Adjusted EBITDAR has limitations as an analytical tool. Some of the limitations applicable to this measure include: Adjusted EBITDAR does not reflect the impact of certain cash charges resulting from matters we consider not to be indicative of our ongoing operations; Adjusted EBITDAR does not reflect our cash expenditures, or future requirements, for capital expenditures or contractual commitments; Adjusted EBITDAR does not reflect changes in, or cash requirements for, our working capital needs; it does not reflect the interest expense, or the cash requirements necessary to service interest or principal payments, on our debt; although depreciation and amortization are non-cash charges, the assets being depreciated and amortized will often have to be replaced in the future, and Adjusted EBITDAR does not reflect any cash requirements for such replacements; and other companies in our industry may calculate Adjusted EBITDAR differently than we do, limiting each measure’s usefulness as a comparative measure. Because of these limitations, Adjusted EBITDAR should not be considered in isolation or as a substitute for performance measures calculated in accordance with GAAP.

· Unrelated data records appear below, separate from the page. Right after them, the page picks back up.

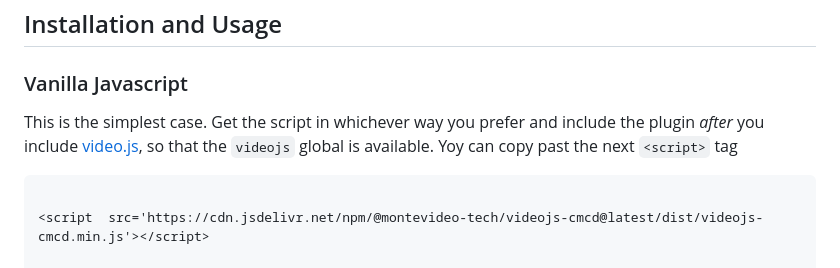
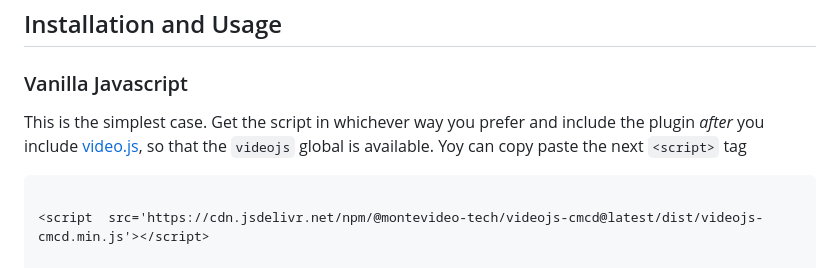
Before and after one commit to montevideo-tech/videojs-cmcd, a Markdown page: README.md, the part around the change. Rendered like a GitHub page.

```diff
--- a/README.md
+++ b/README.md
@@ -31,7 +31,7 @@ A [video.js][videojs] plugin for adding Common-Media-Client-Data (CMCD) to the p
 
 
 
-This is the simplest case. Get the script in whichever way you prefer and include the plugin _after_ you include [video.js][videojs], so that the `videojs` global is available. Yoy can copy past the next `<script>` tag
+This is the simplest case. Get the script in whichever way you prefer and include the plugin _after_ you include [video.js][videojs], so that the `videojs` global is available. Yoy can copy paste the next `<script>` tag
 
 
 
```
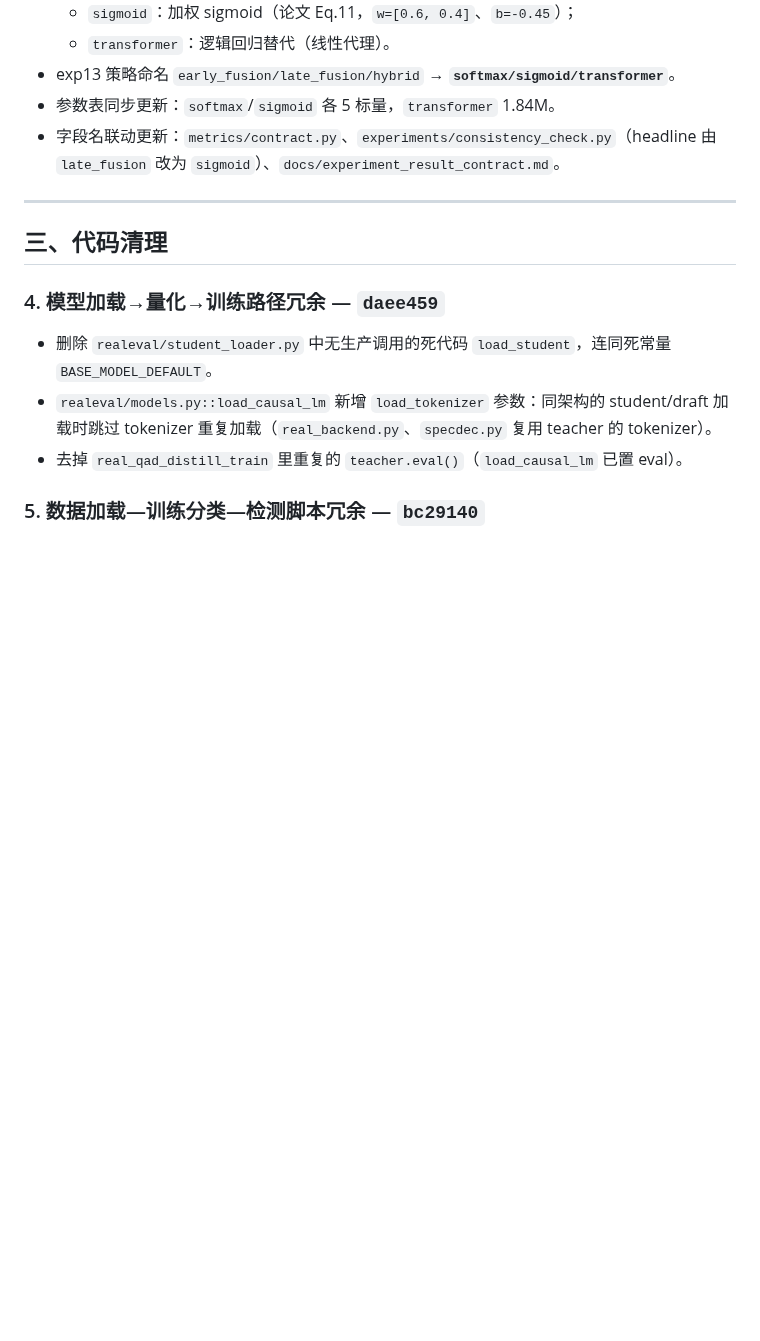
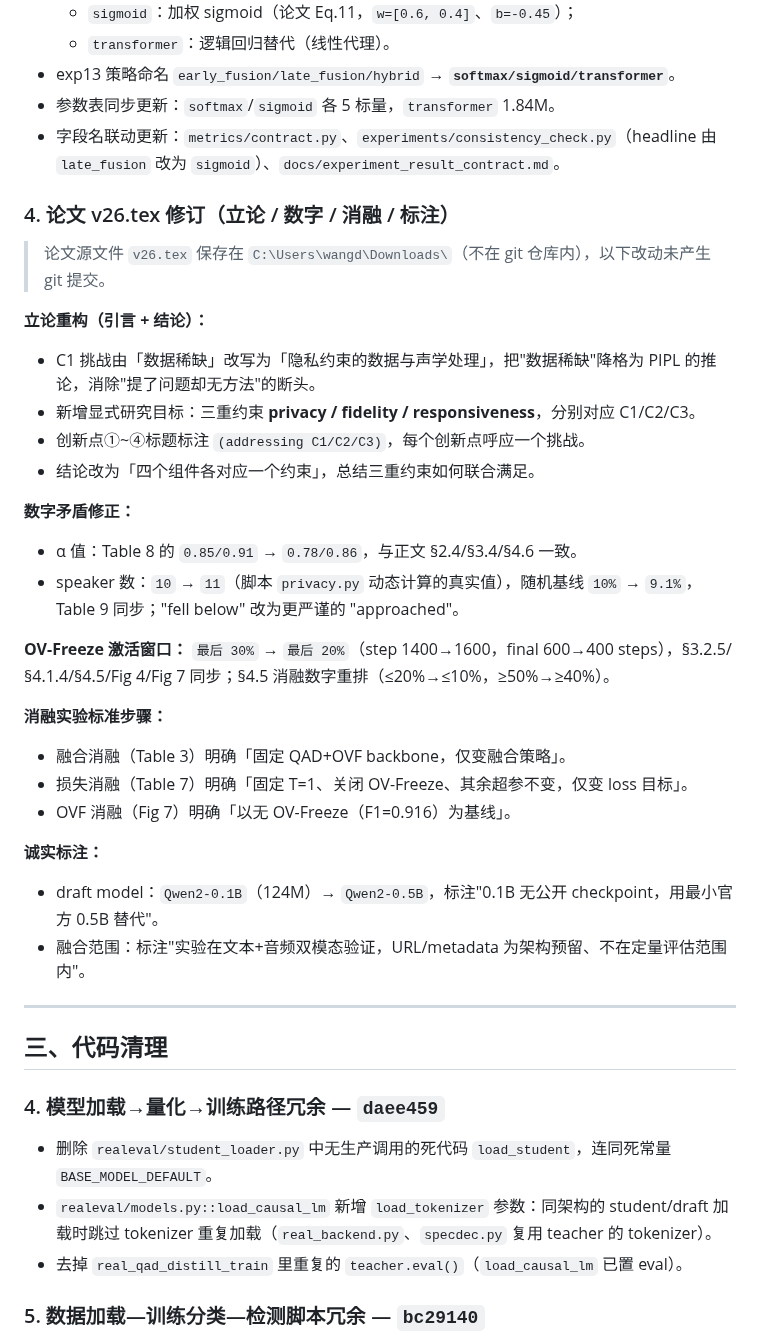
Before and after one commit to wangdajin062/H100_package_realeval, a Markdown page: reports/2026-08-15_changes.md, the part around one of its changes. Drawn GitHub-style; blank space fills up the shorter version.

Commit message:
docs: 更新 2026-08-15 修改记录（补论文 v26.tex 修订）
补充论文 v26.tex 的立论重构、数字修正（α/speaker/OVF窗口）、消融标准步骤、诚实标注（draft/融合范围）等内容

```diff
--- a/reports/2026-08-15_changes.md
+++ b/reports/2026-08-15_changes.md
@@ -63,6 +66,35 @@
 - exp13 策略命名 `early_fusion/late_fusion/hybrid` → **`softmax/sigmoid/transformer`**。
 - 参数表同步更新：`softmax`/`sigmoid` 各 5 标量，`transformer` 1.84M。
 - 字段名联动更新：`metrics/contract.py`、`experiments/consistency_check.py`（headline 由 `late_fusion` 改为 `sigmoid`）、`docs/experiment_result_contract.md`。
+
+### 4. 论文 v26.tex 修订（立论 / 数字 / 消融 / 标注）
+
+> 论文源文件 `v26.tex` 保存在 `C:\Users\wangd\Downloads\`（不在 git 仓库内），以下改动未产生 git 提交。
+
+**立论重构（引言 + 结论）：**
+
+- C1 挑战由「数据稀缺」改写为「隐私约束的数据与声学处理」，把"数据稀缺"降格为 PIPL 的推论，消除"提了问题却无方法"的断头。
+- 新增显式研究目标：三重约束 **privacy / fidelity / responsiveness**，分别对应 C1/C2/C3。
+- 创新点①~④标题标注 `(addressing C1/C2/C3)`，每个创新点呼应一个挑战。
+- 结论改为「四个组件各对应一个约束」，总结三重约束如何联合满足。
+
+**数字矛盾修正：**
+
+- α 值：Table 8 的 `0.85/0.91` → `0.78/0.86`，与正文 §2.4/§3.4/§4.6 一致。
+- speaker 数：`10` → `11`（脚本 `privacy.py` 动态计算的真实值），随机基线 `10%` → `9.1%`，Table 9 同步；"fell below" 改为更严谨的 "approached"。
+
+**OV-Freeze 激活窗口：** `最后 30%` → `最后 20%`（step 1400→1600，final 600→400 steps），§3.2.5/§4.1.4/§4.5/Fig 4/Fig 7 同步；§4.5 消融数字重排（≤20%→≤10%，≥50%→≥40%）。
+
+**消融实验标准步骤：**
+
+- 融合消融（Table 3）明确「固定 QAD+OVF backbone，仅变融合策略」。
+- 损失消融（Table 7）明确「固定 T=1、关闭 OV-Freeze、其余超参不变，仅变 loss 目标」。
+- OVF 消融（Fig 7）明确「以无 OV-Freeze（F1=0.916）为基线」。
+
+**诚实标注：**
+
+- draft model：`Qwen2-0.1B`（124M）→ `Qwen2-0.5B`，标注"0.1B 无公开 checkpoint，用最小官方 0.5B 替代"。
+- 融合范围：标注"实验在文本+音频双模态验证，URL/metadata 为架构预留、不在定量评估范围内"。
 
 ---
 
```
Also changed, not shown: other parts of reports/2026-08-15_changes.md (+18 -14 lines).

The following table presents the reconciliation of Net Income (Loss) to Adjusted EBITDAR for the periods presented below.

Year Ended December 31, 

    

2021

    

2020

    

2019

Adjusted EBITDAR Reconciliation:

Net Income (Loss)

$

77,470

$

(3,904)

$

46,072

Special Items, net (a)

 

(65,456)

 

(64,563)

 

7,092

Stock Compensation expense

 

5,562

 

2,110

 

1,888

Voluntary leave expense (b)

 

 

4,881

 

Loss on asset transactions, net

 

3

 

413

 

745

Secondary Offering Costs

 

1,763

 

 

TRA expenses (c)

 

320